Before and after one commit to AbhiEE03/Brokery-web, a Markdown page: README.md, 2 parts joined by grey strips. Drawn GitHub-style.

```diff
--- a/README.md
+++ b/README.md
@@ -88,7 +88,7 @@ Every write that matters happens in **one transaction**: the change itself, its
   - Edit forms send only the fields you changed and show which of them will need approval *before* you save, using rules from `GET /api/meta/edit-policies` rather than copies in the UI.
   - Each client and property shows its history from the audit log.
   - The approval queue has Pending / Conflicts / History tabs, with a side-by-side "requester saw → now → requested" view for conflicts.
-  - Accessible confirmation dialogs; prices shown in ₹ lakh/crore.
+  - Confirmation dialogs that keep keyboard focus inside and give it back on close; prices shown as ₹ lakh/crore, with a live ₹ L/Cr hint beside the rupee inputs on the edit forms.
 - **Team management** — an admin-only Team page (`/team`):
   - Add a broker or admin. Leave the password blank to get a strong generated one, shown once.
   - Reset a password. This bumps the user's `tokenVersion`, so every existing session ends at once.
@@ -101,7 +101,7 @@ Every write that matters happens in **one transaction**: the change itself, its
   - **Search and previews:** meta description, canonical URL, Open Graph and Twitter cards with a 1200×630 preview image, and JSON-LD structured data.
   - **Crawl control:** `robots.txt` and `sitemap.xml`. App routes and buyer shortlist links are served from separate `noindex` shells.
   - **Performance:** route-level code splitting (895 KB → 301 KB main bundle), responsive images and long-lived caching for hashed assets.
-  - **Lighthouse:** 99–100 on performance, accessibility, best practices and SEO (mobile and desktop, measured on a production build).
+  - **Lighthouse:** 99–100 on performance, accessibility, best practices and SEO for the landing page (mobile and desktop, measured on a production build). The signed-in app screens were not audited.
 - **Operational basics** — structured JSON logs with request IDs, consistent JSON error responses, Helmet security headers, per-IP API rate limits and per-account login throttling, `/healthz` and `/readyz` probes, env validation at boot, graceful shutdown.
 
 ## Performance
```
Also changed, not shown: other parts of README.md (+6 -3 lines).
◆ ◆ ◆ ◆ ◆
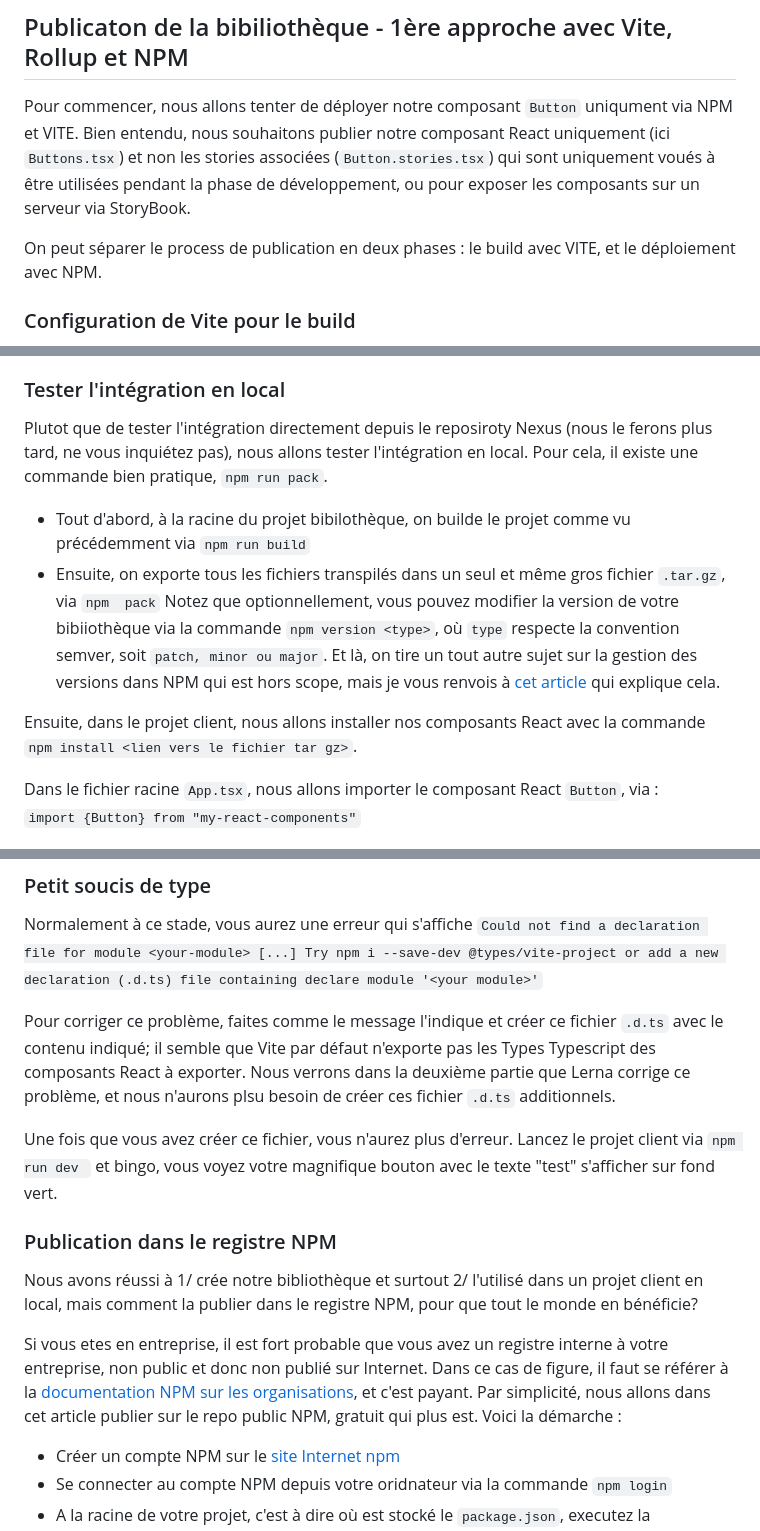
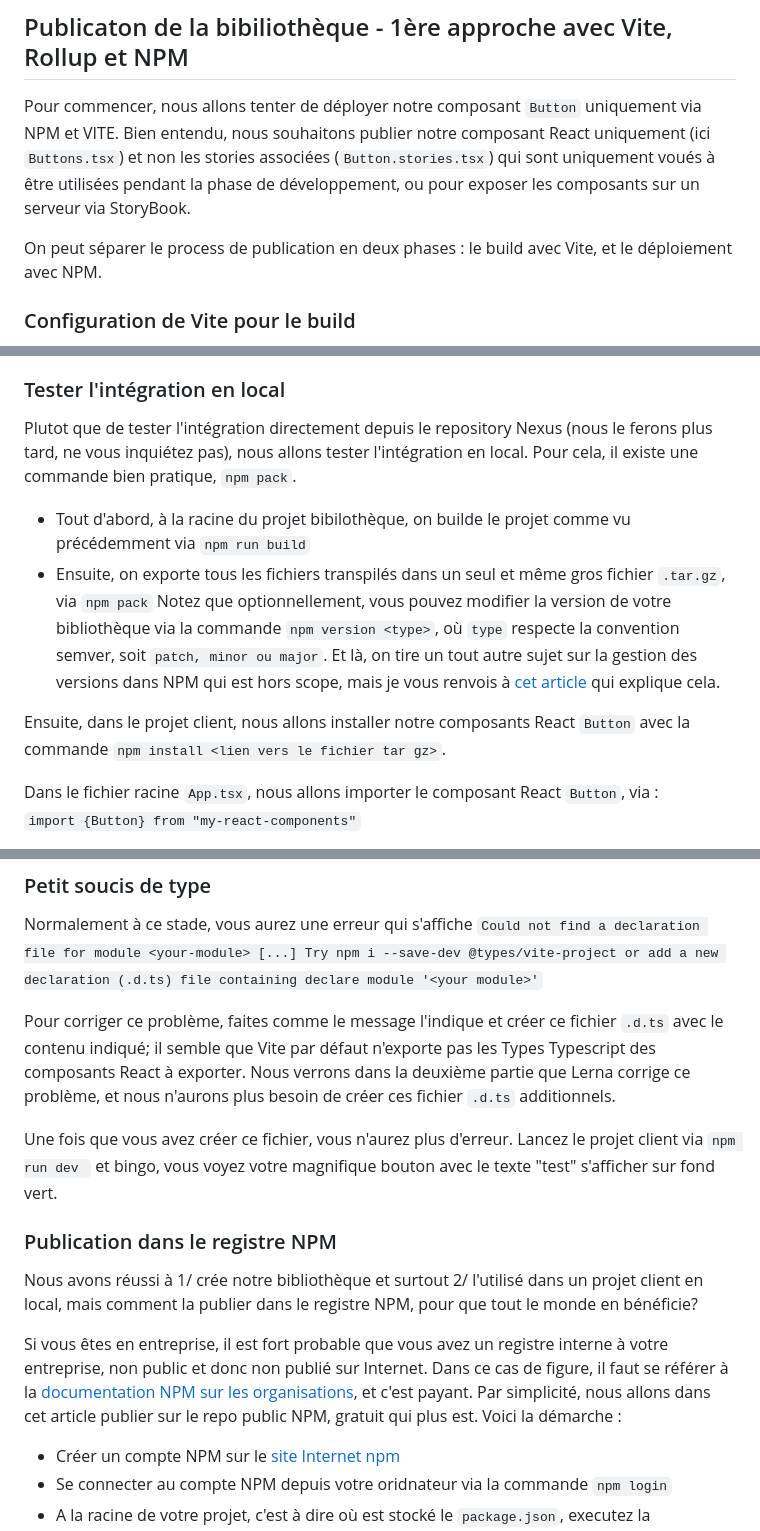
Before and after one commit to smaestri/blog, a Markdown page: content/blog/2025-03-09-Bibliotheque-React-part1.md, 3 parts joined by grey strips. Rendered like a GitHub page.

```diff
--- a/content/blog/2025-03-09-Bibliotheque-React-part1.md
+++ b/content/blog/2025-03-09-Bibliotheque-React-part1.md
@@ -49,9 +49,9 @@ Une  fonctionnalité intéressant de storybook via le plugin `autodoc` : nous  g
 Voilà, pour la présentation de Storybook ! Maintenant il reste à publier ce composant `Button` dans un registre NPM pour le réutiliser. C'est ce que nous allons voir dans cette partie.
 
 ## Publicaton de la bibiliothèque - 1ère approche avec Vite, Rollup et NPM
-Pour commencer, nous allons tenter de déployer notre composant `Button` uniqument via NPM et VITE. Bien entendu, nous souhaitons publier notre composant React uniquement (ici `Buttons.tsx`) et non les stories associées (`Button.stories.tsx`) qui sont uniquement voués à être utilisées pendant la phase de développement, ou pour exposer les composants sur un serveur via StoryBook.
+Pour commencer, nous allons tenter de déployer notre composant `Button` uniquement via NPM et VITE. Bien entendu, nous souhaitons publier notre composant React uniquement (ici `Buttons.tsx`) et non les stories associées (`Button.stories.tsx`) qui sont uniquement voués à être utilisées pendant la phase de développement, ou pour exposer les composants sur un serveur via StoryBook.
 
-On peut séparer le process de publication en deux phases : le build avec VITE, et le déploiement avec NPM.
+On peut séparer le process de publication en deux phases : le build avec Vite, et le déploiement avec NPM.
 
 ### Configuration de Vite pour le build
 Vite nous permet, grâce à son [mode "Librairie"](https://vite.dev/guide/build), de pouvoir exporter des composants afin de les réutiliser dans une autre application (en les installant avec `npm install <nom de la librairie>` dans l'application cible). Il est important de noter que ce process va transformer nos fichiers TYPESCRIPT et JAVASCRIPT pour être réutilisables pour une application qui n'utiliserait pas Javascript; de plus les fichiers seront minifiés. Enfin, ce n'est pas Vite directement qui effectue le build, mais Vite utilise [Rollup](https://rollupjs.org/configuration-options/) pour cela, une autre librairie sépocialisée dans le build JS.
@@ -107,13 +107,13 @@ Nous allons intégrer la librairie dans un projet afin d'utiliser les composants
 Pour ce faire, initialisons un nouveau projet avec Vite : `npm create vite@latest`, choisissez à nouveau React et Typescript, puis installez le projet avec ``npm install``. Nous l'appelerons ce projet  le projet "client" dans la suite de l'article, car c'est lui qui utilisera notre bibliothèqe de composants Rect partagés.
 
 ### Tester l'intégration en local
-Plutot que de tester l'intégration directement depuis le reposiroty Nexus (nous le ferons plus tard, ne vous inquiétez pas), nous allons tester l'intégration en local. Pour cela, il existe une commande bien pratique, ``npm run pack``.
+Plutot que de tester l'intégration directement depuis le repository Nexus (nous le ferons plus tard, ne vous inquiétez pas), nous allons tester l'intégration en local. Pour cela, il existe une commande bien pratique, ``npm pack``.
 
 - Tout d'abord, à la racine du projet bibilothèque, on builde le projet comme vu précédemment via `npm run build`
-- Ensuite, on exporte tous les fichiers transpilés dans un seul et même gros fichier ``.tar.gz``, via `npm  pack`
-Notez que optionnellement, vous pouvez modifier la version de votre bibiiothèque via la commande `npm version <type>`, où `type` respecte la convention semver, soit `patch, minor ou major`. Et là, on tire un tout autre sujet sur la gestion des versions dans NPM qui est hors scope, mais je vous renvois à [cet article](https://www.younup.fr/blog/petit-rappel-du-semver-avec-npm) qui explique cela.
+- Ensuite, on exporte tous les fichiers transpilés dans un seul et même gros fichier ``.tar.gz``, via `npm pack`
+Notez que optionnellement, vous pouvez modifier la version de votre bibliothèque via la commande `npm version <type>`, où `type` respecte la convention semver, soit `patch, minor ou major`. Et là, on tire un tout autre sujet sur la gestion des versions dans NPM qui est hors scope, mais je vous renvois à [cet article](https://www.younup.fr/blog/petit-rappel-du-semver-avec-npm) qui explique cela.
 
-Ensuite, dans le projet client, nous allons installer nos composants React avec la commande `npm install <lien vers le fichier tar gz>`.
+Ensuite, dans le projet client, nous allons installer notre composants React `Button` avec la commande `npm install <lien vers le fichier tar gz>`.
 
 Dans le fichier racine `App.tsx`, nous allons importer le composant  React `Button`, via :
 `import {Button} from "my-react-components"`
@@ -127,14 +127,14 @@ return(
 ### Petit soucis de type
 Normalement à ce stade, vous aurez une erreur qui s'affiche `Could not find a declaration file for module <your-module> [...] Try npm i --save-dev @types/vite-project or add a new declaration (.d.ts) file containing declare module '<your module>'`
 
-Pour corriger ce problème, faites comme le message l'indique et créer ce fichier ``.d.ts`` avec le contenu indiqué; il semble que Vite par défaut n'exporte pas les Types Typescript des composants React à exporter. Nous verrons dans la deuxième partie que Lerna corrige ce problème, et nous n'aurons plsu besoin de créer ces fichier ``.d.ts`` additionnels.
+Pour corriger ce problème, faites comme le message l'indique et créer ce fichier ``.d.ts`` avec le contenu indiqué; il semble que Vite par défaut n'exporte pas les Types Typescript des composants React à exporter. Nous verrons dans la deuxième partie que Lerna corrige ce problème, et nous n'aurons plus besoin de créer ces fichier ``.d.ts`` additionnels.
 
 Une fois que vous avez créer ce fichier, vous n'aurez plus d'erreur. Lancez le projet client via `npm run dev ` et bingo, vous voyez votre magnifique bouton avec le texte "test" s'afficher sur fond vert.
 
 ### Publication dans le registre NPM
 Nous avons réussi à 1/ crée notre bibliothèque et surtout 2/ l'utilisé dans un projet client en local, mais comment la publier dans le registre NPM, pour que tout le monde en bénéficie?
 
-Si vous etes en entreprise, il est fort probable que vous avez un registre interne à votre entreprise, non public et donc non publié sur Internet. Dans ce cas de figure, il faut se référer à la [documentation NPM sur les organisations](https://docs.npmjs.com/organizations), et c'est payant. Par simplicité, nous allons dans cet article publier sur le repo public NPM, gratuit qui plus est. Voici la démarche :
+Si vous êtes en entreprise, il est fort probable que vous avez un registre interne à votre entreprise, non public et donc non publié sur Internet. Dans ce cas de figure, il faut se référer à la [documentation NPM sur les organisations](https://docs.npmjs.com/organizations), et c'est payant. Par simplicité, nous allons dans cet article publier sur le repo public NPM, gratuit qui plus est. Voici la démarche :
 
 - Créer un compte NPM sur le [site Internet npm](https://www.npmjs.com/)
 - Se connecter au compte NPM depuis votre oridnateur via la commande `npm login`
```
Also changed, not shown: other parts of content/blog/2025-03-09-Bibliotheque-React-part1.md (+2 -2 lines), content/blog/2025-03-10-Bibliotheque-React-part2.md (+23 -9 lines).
◆ ◆ ◆ ◆ ◆
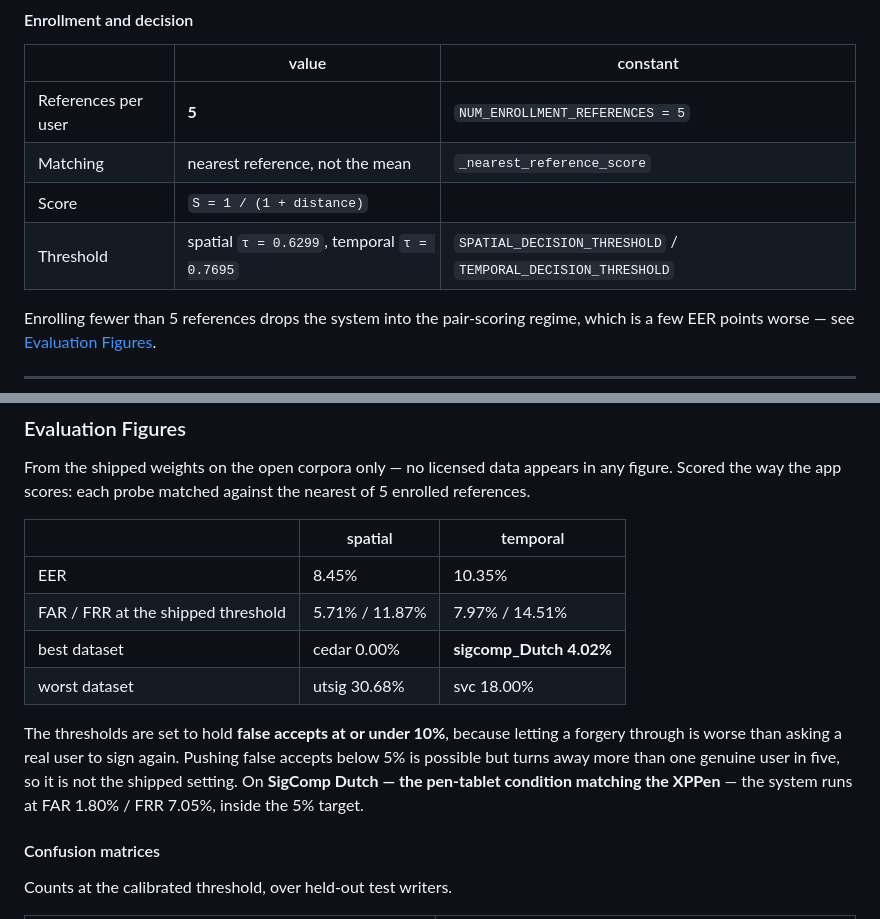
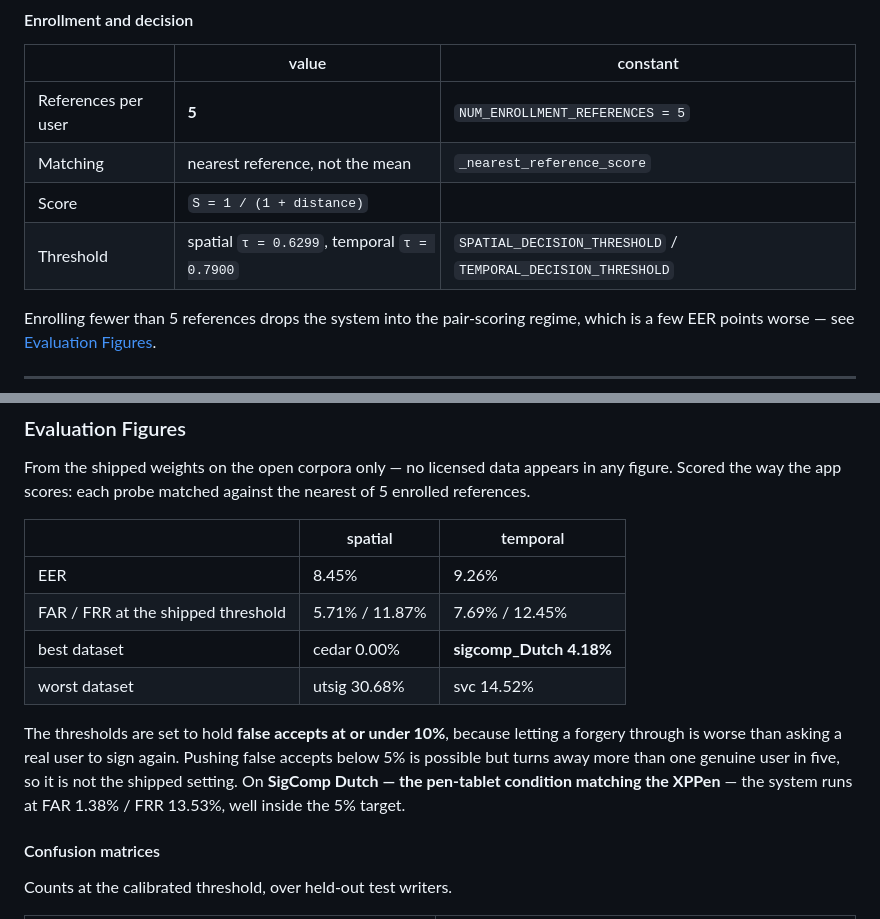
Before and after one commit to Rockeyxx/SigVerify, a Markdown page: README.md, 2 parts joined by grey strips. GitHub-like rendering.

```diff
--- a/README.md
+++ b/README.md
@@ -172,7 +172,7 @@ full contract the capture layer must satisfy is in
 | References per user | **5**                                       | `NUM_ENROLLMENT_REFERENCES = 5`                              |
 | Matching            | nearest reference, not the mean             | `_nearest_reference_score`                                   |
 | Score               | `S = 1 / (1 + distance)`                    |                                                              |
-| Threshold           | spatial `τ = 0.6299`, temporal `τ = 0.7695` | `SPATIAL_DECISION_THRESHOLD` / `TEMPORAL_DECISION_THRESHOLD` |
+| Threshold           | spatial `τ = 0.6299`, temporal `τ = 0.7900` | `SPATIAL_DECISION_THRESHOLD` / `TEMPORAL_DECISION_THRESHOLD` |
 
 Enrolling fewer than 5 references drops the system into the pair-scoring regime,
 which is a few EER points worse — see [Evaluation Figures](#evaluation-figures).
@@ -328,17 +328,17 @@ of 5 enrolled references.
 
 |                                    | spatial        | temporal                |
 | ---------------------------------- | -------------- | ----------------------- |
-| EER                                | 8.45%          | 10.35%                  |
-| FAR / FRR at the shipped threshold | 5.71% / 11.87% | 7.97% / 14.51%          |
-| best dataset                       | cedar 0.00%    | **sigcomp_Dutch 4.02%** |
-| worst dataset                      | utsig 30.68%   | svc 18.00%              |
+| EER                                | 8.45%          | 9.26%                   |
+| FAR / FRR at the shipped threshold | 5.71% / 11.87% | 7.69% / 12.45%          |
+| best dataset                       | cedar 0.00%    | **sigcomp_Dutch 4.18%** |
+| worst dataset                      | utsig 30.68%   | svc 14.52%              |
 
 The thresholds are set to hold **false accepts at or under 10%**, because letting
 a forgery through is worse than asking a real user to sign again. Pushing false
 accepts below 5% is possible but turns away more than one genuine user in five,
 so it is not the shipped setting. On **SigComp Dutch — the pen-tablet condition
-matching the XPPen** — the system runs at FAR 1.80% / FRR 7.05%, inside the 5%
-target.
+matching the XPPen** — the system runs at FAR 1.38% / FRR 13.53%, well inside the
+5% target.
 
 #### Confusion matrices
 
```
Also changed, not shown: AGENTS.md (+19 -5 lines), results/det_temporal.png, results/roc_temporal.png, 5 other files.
◆ ◆ ◆ ◆ ◆
When a line in the listing has the string "build" in it, return that line.

-  - **Lighthouse:** 99–100 on performance, accessibility, best practices and SEO (mobile and desktop, measured on a production build).
+  - **Lighthouse:** 99–100 on performance, accessibility, best practices and SEO for the landing page (mobile and desktop, measured on a production build). The signed-in app screens were not audited.
-On peut séparer le process de publication en deux phases : le build avec VITE, et le déploiement avec NPM.
+On peut séparer le process de publication en deux phases : le build avec Vite, et le déploiement avec NPM.
 ### Configuration de Vite pour le build
 Vite nous permet, grâce à son [mode "Librairie"](https://vite.dev/guide/build), de pouvoir exporter des composants afin de les réutiliser dans une autre application (en les installant avec `npm install <nom de la librairie>` dans l'application cible). Il est important de noter que ce process va transformer nos fichiers TYPESCRIPT et JAVASCRIPT pour être réutilisables pour une application qui n'utiliserait pas Javascript; de plus les fichiers seront minifiés. Enfin, ce n'est pas Vite directement qui effectue le build, mais Vite utilise [Rollup](https://rollupjs.org/configuration-options/) pour cela, une autre librairie sépocialisée dans le build JS.
 - Tout d'abord, à la racine du projet bibilothèque, on builde le projet comme vu précédemment via `npm run build`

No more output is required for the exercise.